Allen: Senator, we ask all of our guests on this show one question. We love hearing the various answers and responses that we get. Do you consider yourself to be a feminist?
Blackburn: I’ve never applied the term “feminist” to myself. Am I a trailblazer? Yes. Am I constantly breaking barriers and opening doors for women? Absolutely. And indeed, we have kind of chuckled a few times about a profile that was done on me and my college newspaper when I had talked a company into hiring me to let me sell books door to door during the summertime.
And the whole thing was about breaking barriers and opening doors for women. And I think that it is so vitally important that we constantly do this so that we are making it easier for the next generation of women. And I’m going to continue to do that.
I don’t know if there is a label that goes with it. Trailblazer, ceiling-breaker, barrier-pusher. I don’t know. It’s just that women and conservative women, they’re going to be there to help preserve freedom for the next generation.
I want to do everything I can to encourage and embolden them.
Allen: Senator Blackburn, it has been such a pleasure talking with you. Your book, “The Mind of a Conservative Woman,” is available wherever books are sold.
K.T. McFarland, the former deputy national security adviser, wrote about your book: “This book is a joy to read the story of a happy warrior driven by a code of integrity, decency, and common sense.” And I can certainly concur with that. The book is truly a joy to read.
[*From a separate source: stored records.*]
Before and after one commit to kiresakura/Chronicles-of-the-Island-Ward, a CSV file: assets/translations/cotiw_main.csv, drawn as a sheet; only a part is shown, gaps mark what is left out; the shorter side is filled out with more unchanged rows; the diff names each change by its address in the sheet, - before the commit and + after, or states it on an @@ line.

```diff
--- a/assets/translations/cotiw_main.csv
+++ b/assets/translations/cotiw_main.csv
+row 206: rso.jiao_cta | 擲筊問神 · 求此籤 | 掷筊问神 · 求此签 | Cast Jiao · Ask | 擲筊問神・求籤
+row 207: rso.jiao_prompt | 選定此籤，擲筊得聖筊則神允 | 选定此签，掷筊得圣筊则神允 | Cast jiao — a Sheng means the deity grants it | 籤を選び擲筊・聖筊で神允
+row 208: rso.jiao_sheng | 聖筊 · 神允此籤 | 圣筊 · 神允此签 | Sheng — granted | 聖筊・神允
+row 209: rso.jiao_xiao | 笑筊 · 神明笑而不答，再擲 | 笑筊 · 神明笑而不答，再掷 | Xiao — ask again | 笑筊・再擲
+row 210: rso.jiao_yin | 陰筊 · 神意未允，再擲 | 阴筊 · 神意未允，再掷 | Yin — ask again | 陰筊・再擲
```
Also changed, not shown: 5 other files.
And again, it can be found wherever books are sold. We’ll be sure to put a link in today’s show notes if you’d like to buy it, but Senator, thank you so much for your time today. We really appreciate you coming on the show.